Affirm and Afterpay were at $500m each end of last financial year with the difference in USD vs AUD currency (30%)
In aggregate Afterpay is growing at over 100% (115% growth in underlying revenues - see Q1 business update) whilst Affirm is growing at 57%
Depending on whether you want to look at this on a group basis or US only basis then In the US alone where Affirm is effectively centred, Afterpay’s revenues are much lower than Affirm’s but is growing at 229% so about 4 x that of Affirm.
Revenue as a % of GMV are 10.6% for Affirm but less transaction costs they are 3.8% of latest 6 months. NTM for Afterpay is 2.3% of underlying sales. On margin at least Affirm performs well.
The PayBright acquisition officially closed in January. This will add a kicker to the numbers but more to the point take Affirm into Canada in a big way. This was a great acquisition and will help them a lot.
4) Credit card and incumbent competitors
Part of the point of BNPL is that millennials and Gen Z are turning their back on credit cards as they see this as a generational fault of baby boomers and Gen Xers. Also Credit Card operators (not Visa and Mastercard but the actual financial service providers) have been offering instalment credit for years. It hasn’t done anything for them and certainly hasn’t prevented the rise of BNPL. Lastly Afterpay has deals with Mastercard and Visa in Aus and globally. So if the CC platforms are going to compete they will do it in partnership. Paypal is a genuine competitor and they are activating millions of merchants and customers right now but they too have had credit schemes for a long time and has gone nowhere

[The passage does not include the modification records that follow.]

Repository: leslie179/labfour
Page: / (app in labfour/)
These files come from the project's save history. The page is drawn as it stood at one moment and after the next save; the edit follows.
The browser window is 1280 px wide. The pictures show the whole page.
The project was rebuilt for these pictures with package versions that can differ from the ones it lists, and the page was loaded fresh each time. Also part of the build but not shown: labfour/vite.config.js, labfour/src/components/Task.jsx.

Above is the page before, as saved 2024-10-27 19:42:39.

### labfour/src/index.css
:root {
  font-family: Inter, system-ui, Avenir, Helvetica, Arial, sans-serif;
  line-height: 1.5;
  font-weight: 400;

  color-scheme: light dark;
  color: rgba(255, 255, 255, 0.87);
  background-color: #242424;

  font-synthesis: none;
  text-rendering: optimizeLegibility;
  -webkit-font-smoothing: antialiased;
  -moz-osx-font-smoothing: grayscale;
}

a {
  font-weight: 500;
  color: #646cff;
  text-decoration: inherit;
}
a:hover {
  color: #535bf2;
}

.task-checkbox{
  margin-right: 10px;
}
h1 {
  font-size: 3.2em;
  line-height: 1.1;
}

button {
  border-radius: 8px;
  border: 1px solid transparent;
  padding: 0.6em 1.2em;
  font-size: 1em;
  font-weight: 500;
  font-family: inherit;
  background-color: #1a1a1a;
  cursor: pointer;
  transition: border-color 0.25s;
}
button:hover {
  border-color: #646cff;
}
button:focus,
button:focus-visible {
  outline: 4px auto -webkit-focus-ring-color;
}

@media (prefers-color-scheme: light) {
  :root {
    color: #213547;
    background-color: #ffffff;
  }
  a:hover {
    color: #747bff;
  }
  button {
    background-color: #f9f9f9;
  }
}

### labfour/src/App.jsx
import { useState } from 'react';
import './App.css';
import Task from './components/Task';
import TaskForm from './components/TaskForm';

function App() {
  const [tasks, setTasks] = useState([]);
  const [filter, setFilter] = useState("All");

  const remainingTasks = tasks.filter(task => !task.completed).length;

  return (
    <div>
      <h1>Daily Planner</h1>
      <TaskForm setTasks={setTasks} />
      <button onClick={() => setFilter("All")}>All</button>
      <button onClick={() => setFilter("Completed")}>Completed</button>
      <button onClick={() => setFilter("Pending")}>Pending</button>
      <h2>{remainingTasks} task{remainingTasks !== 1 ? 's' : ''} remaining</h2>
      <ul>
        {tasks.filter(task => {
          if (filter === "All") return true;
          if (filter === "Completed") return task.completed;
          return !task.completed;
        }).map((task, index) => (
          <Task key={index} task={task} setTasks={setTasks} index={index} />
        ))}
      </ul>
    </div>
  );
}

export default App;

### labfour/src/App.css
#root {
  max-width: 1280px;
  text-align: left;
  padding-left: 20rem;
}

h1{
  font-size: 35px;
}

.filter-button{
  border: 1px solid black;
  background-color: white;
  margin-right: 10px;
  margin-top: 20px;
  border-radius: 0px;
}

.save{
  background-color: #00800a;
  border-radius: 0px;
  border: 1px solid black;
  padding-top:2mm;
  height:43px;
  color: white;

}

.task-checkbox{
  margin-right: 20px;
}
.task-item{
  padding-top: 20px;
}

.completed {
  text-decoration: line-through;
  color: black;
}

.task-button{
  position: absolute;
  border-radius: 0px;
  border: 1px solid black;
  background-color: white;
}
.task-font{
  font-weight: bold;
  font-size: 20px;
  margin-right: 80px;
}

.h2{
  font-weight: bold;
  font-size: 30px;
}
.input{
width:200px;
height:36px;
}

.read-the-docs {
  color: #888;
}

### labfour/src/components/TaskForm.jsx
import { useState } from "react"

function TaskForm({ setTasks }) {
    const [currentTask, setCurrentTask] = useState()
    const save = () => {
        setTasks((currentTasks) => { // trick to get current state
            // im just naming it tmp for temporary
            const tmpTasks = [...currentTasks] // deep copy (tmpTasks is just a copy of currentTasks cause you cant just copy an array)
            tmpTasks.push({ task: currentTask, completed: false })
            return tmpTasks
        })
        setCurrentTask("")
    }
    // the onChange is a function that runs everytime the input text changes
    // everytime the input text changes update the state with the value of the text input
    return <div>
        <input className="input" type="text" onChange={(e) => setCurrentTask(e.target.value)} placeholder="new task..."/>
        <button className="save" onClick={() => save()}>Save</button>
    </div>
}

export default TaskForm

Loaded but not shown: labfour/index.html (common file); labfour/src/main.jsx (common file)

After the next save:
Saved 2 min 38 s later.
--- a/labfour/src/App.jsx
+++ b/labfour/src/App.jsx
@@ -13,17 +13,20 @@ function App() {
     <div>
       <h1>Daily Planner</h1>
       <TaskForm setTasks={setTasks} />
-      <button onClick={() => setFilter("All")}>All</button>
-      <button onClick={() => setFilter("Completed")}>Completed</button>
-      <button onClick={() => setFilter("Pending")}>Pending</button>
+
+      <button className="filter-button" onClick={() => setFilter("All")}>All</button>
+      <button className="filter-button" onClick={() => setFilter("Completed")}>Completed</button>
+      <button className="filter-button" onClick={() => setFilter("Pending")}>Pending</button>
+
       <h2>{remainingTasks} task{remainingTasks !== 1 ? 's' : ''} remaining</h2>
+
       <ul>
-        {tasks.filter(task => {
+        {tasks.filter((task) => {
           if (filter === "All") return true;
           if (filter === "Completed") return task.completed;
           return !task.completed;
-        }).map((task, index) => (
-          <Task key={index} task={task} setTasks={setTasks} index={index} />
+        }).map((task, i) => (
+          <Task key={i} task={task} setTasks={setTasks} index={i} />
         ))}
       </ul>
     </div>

5) Shopify and eCommerce
There’s 3 aspects to this.
i) What the white label native Shopify Pay deal (now with the added facebook/instagram integration of Shopify Pay) will do for Affirm. I expect this to be a monster deal although I’m sure Shopify will be taking their cut. At the moment they are doing these deals on a geographic basis. Affirm was selected for US and PayBright for Canada. It remains to be seen whether they will go for Affirm for rest of world or whether they will go with Klarna or Afterpay who are much stronger outside North America (although Afterpay is massive in the US and Shopify still went with Affirm there).
ii) Shopify has a 10% stake in Affirm - so it is their interest I guess to instal Affirm within their ecosystem everywhere. They might even buy Affirm out at some point.
iii) The read across from Affirm to ecommerce and Shopify’s results. Here I don’t believe the Affirm 57% was a signal of anything. If we look at Afterpay - they grew their Q1 2021 revenues (calendar Q3) by an accelerated rate at over 100%. eBay, Amazon and Ali Baba all released strong expectation beating results. I believe this is an Affirm issue not a Shopify issue.
For those interested in the uptake potential of BNPL, here’s an account of how consumer purchasing adoption progresses.
I know Saul exited Afterpay as it seemed too focused on apparel and cosmetics/beauty but that is usually just the first phase of adoption.
Here’s the next frontier for Afterpay but the analogy also applies to the rest of the BNPL sector including Affirm.